For the string "Choose", find every matching line in the records and copy it.

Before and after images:

Start of Block

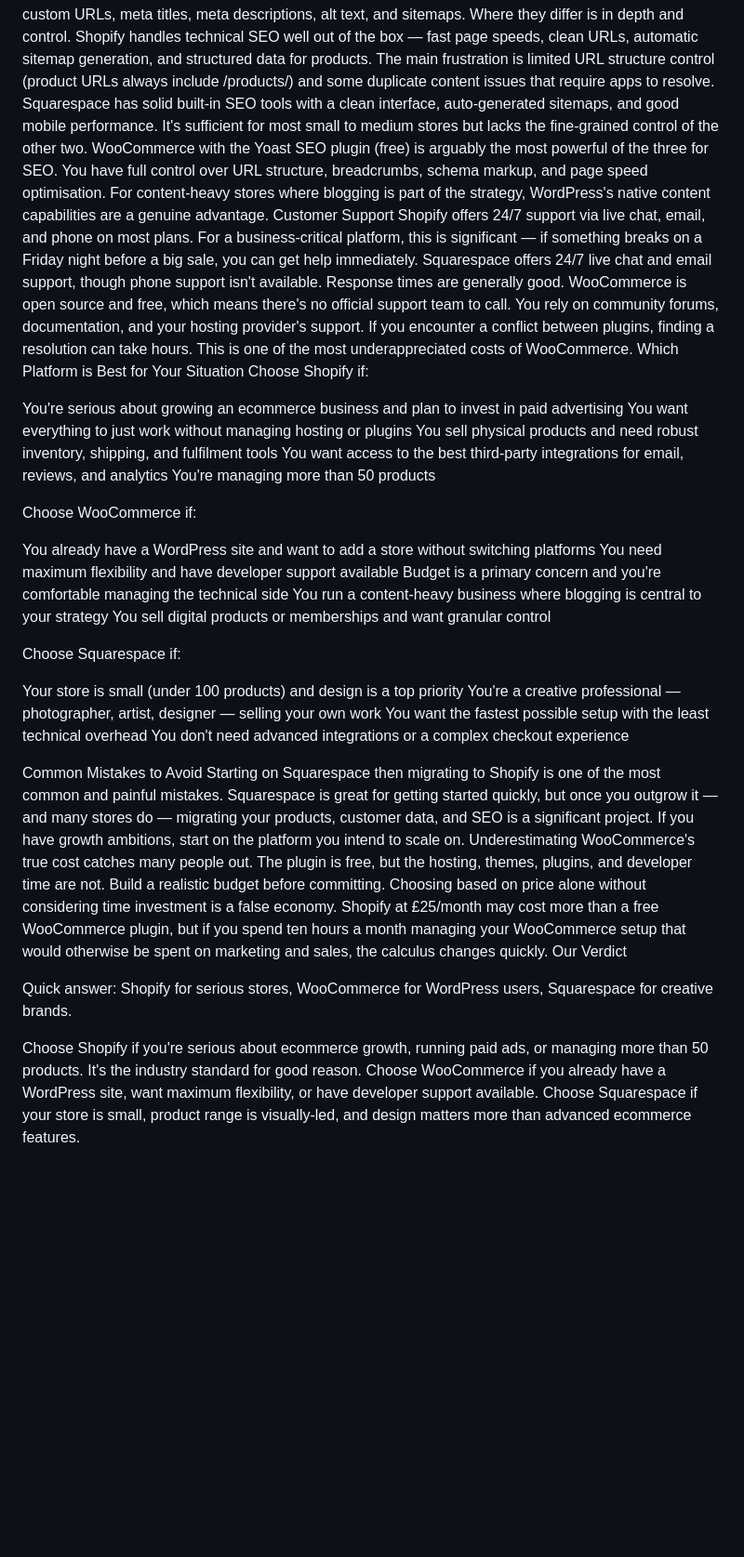
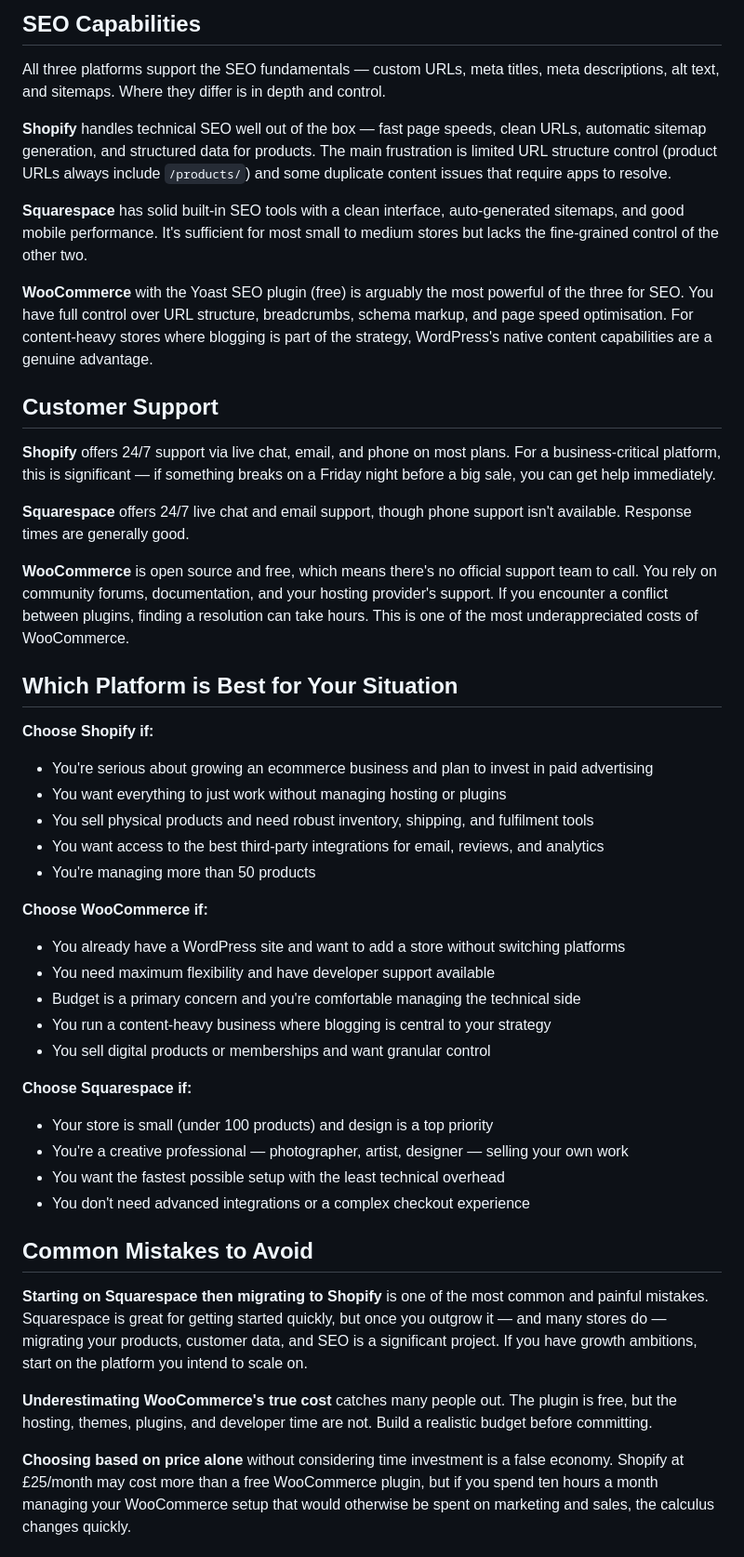
Before and after one commit to JacintaMH/ecomdeals-site, a Markdown page: posts/shopify-vs-woocommerce-vs-squarespace.md, the part around one of its changes. Shown at 93% size. Drawn GitHub-style; blank space fills up the shorter version.

Commit message:
Update Blog Posts “shopify-vs-woocommerce-vs-squarespace”

```diff
--- a/posts/shopify-vs-woocommerce-vs-squarespace.md
+++ b/posts/shopify-vs-woocommerce-vs-squarespace.md
@@ -40,44 +70,48 @@ SEO Capabilities
+## SEO Capabilities
+
 All three platforms support the SEO fundamentals — custom URLs, meta titles, meta descriptions, alt text, and sitemaps. Where they differ is in depth and control.
-Shopify handles technical SEO well out of the box — fast page speeds, clean URLs, automatic sitemap generation, and structured data for products. The main frustration is limited URL structure control (product URLs always include /products/) and some duplicate content issues that require apps to resolve.
-Squarespace has solid built-in SEO tools with a clean interface, auto-generated sitemaps, and good mobile performance. It's sufficient for most small to medium stores but lacks the fine-grained control of the other two.
-WooCommerce with the Yoast SEO plugin (free) is arguably the most powerful of the three for SEO. You have full control over URL structure, breadcrumbs, schema markup, and page speed optimisation. For content-heavy stores where blogging is part of the strategy, WordPress's native content capabilities are a genuine advantage.
-Customer Support
-Shopify offers 24/7 support via live chat, email, and phone on most plans. For a business-critical platform, this is significant — if something breaks on a Friday night before a big sale, you can get help immediately.
-Squarespace offers 24/7 live chat and email support, though phone support isn't available. Response times are generally good.
-WooCommerce is open source and free, which means there's no official support team to call. You rely on community forums, documentation, and your hosting provider's support. If you encounter a conflict between plugins, finding a resolution can take hours. This is one of the most underappreciated costs of WooCommerce.
-Which Platform is Best for Your Situation
-Choose Shopify if:
 
-You're serious about growing an ecommerce business and plan to invest in paid advertising
-You want everything to just work without managing hosting or plugins
-You sell physical products and need robust inventory, shipping, and fulfilment tools
-You want access to the best third-party integrations for email, reviews, and analytics
-You're managing more than 50 products
+**Shopify** handles technical SEO well out of the box — fast page speeds, clean URLs, automatic sitemap generation, and structured data for products. The main frustration is limited URL structure control (product URLs always include `/products/`) and some duplicate content issues that require apps to resolve.
 
-Choose WooCommerce if:
+**Squarespace** has solid built-in SEO tools with a clean interface, auto-generated sitemaps, and good mobile performance. It's sufficient for most small to medium stores but lacks the fine-grained control of the other two.
 
-You already have a WordPress site and want to add a store without switching platforms
-You need maximum flexibility and have developer support available
-Budget is a primary concern and you're comfortable managing the technical side
-You run a content-heavy business where blogging is central to your strategy
-You sell digital products or memberships and want granular control
+**WooCommerce** with the Yoast SEO plugin (free) is arguably the most powerful of the three for SEO. You have full control over URL structure, breadcrumbs, schema markup, and page speed optimisation. For content-heavy stores where blogging is part of the strategy, WordPress's native content capabilities are a genuine advantage.
 
-Choose Squarespace if:
+## Customer Support
 
-Your store is small (under 100 products) and design is a top priority
-You're a creative professional — photographer, artist, designer — selling your own work
-You want the fastest possible setup with the least technical overhead
-You don't need advanced integrations or a complex checkout experience
+**Shopify** offers 24/7 support via live chat, email, and phone on most plans. For a business-critical platform, this is significant — if something breaks on a Friday night before a big sale, you can get help immediately.
 
-Common Mistakes to Avoid
-Starting on Squarespace then migrating to Shopify is one of the most common and painful mistakes. Squarespace is great for getting started quickly, but once you outgrow it — and many stores do — migrating your products, customer data, and SEO is a significant project. If you have growth ambitions, start on the platform you intend to scale on.
-Underestimating WooCommerce's true cost catches many people out. The plugin is free, but the hosting, themes, plugins, and developer time are not. Build a realistic budget before committing.
-Choosing based on price alone without considering time investment is a false economy. Shopify at £25/month may cost more than a free WooCommerce plugin, but if you spend ten hours a month managing your WooCommerce setup that would otherwise be spent on marketing and sales, the calculus changes quickly.
-Our Verdict
+**Squarespace** offers 24/7 live chat and email support, though phone support isn't available. Response times are generally good.
 
-Quick answer: Shopify for serious stores, WooCommerce for WordPress users, Squarespace for creative brands.
+**WooCommerce** is open source and free, which means there's no official support team to call. You rely on community forums, documentation, and your hosting provider's support. If you encounter a conflict between plugins, finding a resolution can take hours. This is one of the most underappreciated costs of WooCommerce.
 
+## Which Platform is Best for Your Situation
 
-Choose Shopify if you're serious about ecommerce growth, running paid ads, or managing more than 50 products. It's the industry standard for good reason.
-Choose WooCommerce if you already have a WordPress site, want maximum flexibility, or have developer support available.
-Choose Squarespace if your store is small, product range is visually-led, and design matters more than advanced ecommerce features.
+**Choose Shopify if:**
+- You're serious about growing an ecommerce business and plan to invest in paid advertising
+- You want everything to just work without managing hosting or plugins
+- You sell physical products and need robust inventory, shipping, and fulfilment tools
+- You want access to the best third-party integrations for email, reviews, and analytics
+- You're managing more than 50 products
+
+**Choose WooCommerce if:**
+- You already have a WordPress site and want to add a store without switching platforms
+- You need maximum flexibility and have developer support available
+- Budget is a primary concern and you're comfortable managing the technical side
+- You run a content-heavy business where blogging is central to your strategy
+- You sell digital products or memberships and want granular control
+
+**Choose Squarespace if:**
+- Your store is small (under 100 products) and design is a top priority
+- You're a creative professional — photographer, artist, designer — selling your own work
+- You want the fastest possible setup with the least technical overhead
+- You don't need advanced integrations or a complex checkout experience
+
+## Common Mistakes to Avoid
+
+**Starting on Squarespace then migrating to Shopify** is one of the most common and painful mistakes. Squarespace is great for getting started quickly, but once you outgrow it — and many stores do — migrating your products, customer data, and SEO is a significant project. If you have growth ambitions, start on the platform you intend to scale on.
+
+**Underestimating WooCommerce's true cost** catches many people out. The plugin is free, but the hosting, themes, plugins, and developer time are not. Build a realistic budget before committing.
+
+**Choosing based on price alone** without considering time investment is a false economy. Shopify at £25/month may cost more than a free WooCommerce plugin, but if you spend ten hours a month managing your WooCommerce setup that would otherwise be spent on marketing and sales, the calculus changes quickly.
+
```
Also changed, not shown: other parts of posts/shopify-vs-woocommerce-vs-squarespace.md (+57 -20 lines).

End of Block

● **TASK SOLUTION**:
-Choose Shopify if:
-Choose WooCommerce if:
-Choose Squarespace if:
-Choose Shopify if you're serious about ecommerce growth, running paid ads, or managing more than 50 products. It's the industry standard for good reason.
-Choose WooCommerce if you already have a WordPress site, want maximum flexibility, or have developer support available.
-Choose Squarespace if your store is small, product range is visually-led, and design matters more than advanced ecommerce features.
+**Choose Shopify if:**
+**Choose WooCommerce if:**
+**Choose Squarespace if:**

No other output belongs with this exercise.